• Directions for this task
Repeat the listing below in full, keeping every character as it is.

• Input material
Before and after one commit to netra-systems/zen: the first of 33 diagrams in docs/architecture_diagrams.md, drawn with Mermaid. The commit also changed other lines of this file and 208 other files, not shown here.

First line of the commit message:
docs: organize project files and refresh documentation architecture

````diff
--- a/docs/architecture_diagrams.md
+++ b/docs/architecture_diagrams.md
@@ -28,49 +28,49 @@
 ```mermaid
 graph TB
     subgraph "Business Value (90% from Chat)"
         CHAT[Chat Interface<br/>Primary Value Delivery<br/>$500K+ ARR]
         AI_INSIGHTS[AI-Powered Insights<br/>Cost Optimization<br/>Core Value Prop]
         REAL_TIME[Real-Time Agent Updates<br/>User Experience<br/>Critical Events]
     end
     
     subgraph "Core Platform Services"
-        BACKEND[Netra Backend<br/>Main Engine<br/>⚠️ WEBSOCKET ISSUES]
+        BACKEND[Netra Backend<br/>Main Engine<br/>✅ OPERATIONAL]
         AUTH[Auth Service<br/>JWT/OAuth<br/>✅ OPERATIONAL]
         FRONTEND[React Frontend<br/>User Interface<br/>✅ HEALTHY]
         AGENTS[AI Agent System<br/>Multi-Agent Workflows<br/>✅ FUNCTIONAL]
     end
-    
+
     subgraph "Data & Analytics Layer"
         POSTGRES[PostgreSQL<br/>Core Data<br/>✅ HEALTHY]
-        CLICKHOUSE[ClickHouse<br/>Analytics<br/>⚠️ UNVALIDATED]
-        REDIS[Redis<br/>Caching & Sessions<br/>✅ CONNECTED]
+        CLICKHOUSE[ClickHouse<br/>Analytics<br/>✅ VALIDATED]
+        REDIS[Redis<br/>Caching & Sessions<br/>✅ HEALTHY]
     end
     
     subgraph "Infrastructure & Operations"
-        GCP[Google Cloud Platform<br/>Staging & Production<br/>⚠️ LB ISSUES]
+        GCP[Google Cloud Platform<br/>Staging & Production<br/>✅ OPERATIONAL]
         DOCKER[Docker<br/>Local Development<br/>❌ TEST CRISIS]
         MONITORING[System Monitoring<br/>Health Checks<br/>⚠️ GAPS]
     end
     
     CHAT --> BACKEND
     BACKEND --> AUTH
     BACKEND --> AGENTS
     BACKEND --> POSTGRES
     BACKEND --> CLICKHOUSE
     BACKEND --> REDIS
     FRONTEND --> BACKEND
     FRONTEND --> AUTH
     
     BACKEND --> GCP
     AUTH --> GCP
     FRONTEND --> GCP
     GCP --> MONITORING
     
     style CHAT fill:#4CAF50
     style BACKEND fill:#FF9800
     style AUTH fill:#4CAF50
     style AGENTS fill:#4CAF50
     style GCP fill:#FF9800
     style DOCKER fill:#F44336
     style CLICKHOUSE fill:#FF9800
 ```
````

• Response
Before and after one commit to netra-systems/zen: the first of 33 diagrams in docs/architecture_diagrams.md, drawn with Mermaid. The commit also changed other lines of this file and 208 other files, not shown here.

First line of the commit message:
docs: organize project files and refresh documentation architecture

````diff
--- a/docs/architecture_diagrams.md
+++ b/docs/architecture_diagrams.md
@@ -28,49 +28,49 @@
 ```mermaid
 graph TB
     subgraph "Business Value (90% from Chat)"
         CHAT[Chat Interface<br/>Primary Value Delivery<br/>$500K+ ARR]
         AI_INSIGHTS[AI-Powered Insights<br/>Cost Optimization<br/>Core Value Prop]
         REAL_TIME[Real-Time Agent Updates<br/>User Experience<br/>Critical Events]
     end
     
     subgraph "Core Platform Services"
-        BACKEND[Netra Backend<br/>Main Engine<br/>⚠️ WEBSOCKET ISSUES]
+        BACKEND[Netra Backend<br/>Main Engine<br/>✅ OPERATIONAL]
         AUTH[Auth Service<br/>JWT/OAuth<br/>✅ OPERATIONAL]
         FRONTEND[React Frontend<br/>User Interface<br/>✅ HEALTHY]
         AGENTS[AI Agent System<br/>Multi-Agent Workflows<br/>✅ FUNCTIONAL]
     end
-    
+
     subgraph "Data & Analytics Layer"
         POSTGRES[PostgreSQL<br/>Core Data<br/>✅ HEALTHY]
-        CLICKHOUSE[ClickHouse<br/>Analytics<br/>⚠️ UNVALIDATED]
-        REDIS[Redis<br/>Caching & Sessions<br/>✅ CONNECTED]
+        CLICKHOUSE[ClickHouse<br/>Analytics<br/>✅ VALIDATED]
+        REDIS[Redis<br/>Caching & Sessions<br/>✅ HEALTHY]
     end
     
     subgraph "Infrastructure & Operations"
-        GCP[Google Cloud Platform<br/>Staging & Production<br/>⚠️ LB ISSUES]
+        GCP[Google Cloud Platform<br/>Staging & Production<br/>✅ OPERATIONAL]
         DOCKER[Docker<br/>Local Development<br/>❌ TEST CRISIS]
         MONITORING[System Monitoring<br/>Health Checks<br/>⚠️ GAPS]
     end
     
     CHAT --> BACKEND
     BACKEND --> AUTH
     BACKEND --> AGENTS
     BACKEND --> POSTGRES
     BACKEND --> CLICKHOUSE
     BACKEND --> REDIS
     FRONTEND --> BACKEND
     FRONTEND --> AUTH
     
     BACKEND --> GCP
     AUTH --> GCP
     FRONTEND --> GCP
     GCP --> MONITORING
     
     style CHAT fill:#4CAF50
     style BACKEND fill:#FF9800
     style AUTH fill:#4CAF50
     style AGENTS fill:#4CAF50
     style GCP fill:#FF9800
     style DOCKER fill:#F44336
     style CLICKHOUSE fill:#FF9800
 ```
````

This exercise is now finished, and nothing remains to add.